My friends in the Ian Fleming Foundation invited me to join them for the press launch of the first iteration of Bond in Motion, back at dear old Beaulieu in January 2012. The exhibition subsequently went on to enjoy great acclaim at the London Transport Museum, and is currently drawing crowds to the Petersen Automotive Museum in Los Angeles.
In the summer of 2010, my family and I mixed business and pleasure on a four-week sojourn around North America, punctuated with book events. This was the first one, at the Rolls-Royce Owners’ Club’s Annual Meet. It was set up by Sabu Advani. At the time he was Editor-in-Chief of the RROC’s house magazine, The Flying Lady, and I recommend any petrol head to check in regularly with his speedreaders.info site, with its plethora of reviews on transport books and media.
My first overseas talk in support of The Man Who Supercharged Bond came about because of the one of the images on the front cover: the iconic 1962 image which Loomis Dean shot for Life magazine of Ian Fleming sitting in a Blower Bentley, the car supercharged by Amherst Villiers and famously driven by James Bond in the first three 007 novels.
The Bugatti Trust possesses a wealth of primary source material relating to Bugatti, and in David Morys it has a first-rate archivist. Its on-line photo archive is an absolute treat – excellent search capabilities, and packed full of photos that deserve to be published much more often that they are.
It was entirely appropriate that the first talk in support of The Man Who Supercharged Bond was at Beaulieu. Patrick Collins still runs the Research Library there, and Jon Day the Motoring Picture Library, and they’ve both been an enormous help to me down the years.
Motor Books (1957-2013) was a fabulous, double-fronted book shop covering all aspects of transport, located in that little part of the West End rammed full of fabulous book shops. I was delighted that my first signing was there, and touched that there were posters in the windows advertising that I was coming.
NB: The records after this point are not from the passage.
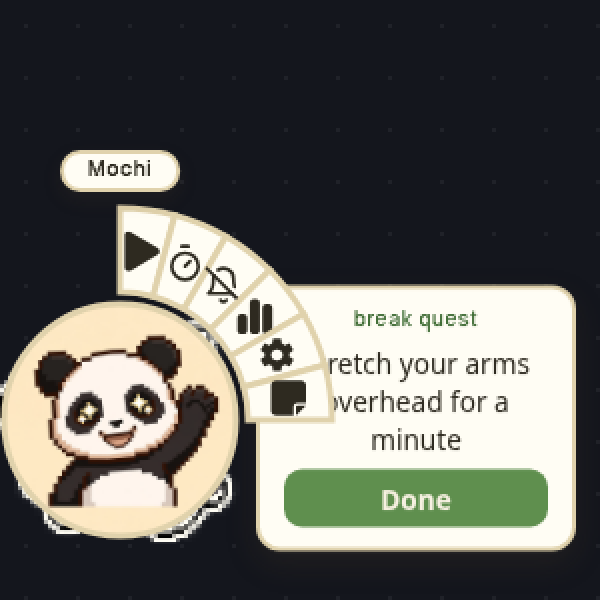
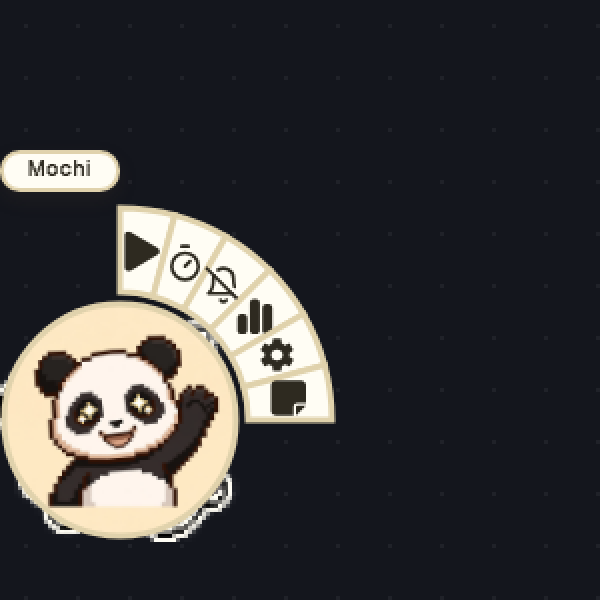
fix(audit): break/menu coexistence, quest click fidelity, copy pluralization
- startBreak closes the radial menu (auto-break while menu open overlapped)
- quest card hides while the radial menu is open (user-reopened menu
  overlapped the card); returns when the menu closes
- harness click() now also dispatches the DOM click the real runtime
  delivers alongside cursor://move (quest Done / pill stop previously
  untestable — they use onClick, not data-action)
- copy: '1 minute' pluralization in break message

Changed region(s): [[0.42, 0.45, 0.96, 0.93], [0.0, 0.24, 0.3, 0.33]]

diff --git a/src/App.tsx b/src/App.tsx
@@ -747,6 +747,9 @@ function App() {
   const startBreak = useCallback(
     (options?: { auto?: boolean; sleep?: boolean }) => {
       if (breakTimeRef.current !== 0) return;
+      // A break owns the space around the pet (quest card) — dismiss the
+      // radial menu so the two never overlap (e.g. auto-break while open).
+      closeBarRef.current();
       // A break and a focus session can't coexist — ending focus first keeps
       // the two side pills from colliding and the XP rules honest.
       if (focusSessionRef.current) cancelFocusSession();
@@ -1347,7 +1350,7 @@ function App() {
                   </button>
                 </div>
               )}
-              {onBreak && quest && !quest.done && !overlayHidden && (
+              {onBreak && quest && !quest.done && !overlayHidden && !barOpen && (
                 <div className="quest-pill interactive">
                   <span className="quest-label">break quest</span>
                   <span className="quest-text">{quest.text}</span>

diff --git a/docs/growth-pass/shots/capture.py b/docs/growth-pass/shots/capture.py
@@ -234,6 +234,14 @@ def click(page, x, y):
     fire(page, "cursor://move", {"x": x, "y": y, "inside": True, "pressed": True})
     page.wait_for_timeout(120)
     fire(page, "cursor://move", {"x": x, "y": y, "inside": True, "pressed": False})
+    # The real runtime also delivers an OS-level DOM click alongside
+    # cursor://move; plain buttons (quest Done, pill stop, panel buttons)
+    # rely on it. Radial slices only use data-action so this is a no-op there.
+    page.evaluate(
+        "([cx, cy]) => { const el = document.elementFromPoint(cx, cy);"
+        " if (el && typeof el.click === 'function') el.click(); }",
+        [x, y],
+    )
     page.wait_for_timeout(300)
On the door of my study is an old American road sign, directing drivers to a small town down the road named Whitney. Insert a comma, and ‘WHITNEY STRAIGHT, AHEAD’ is my direction of travel.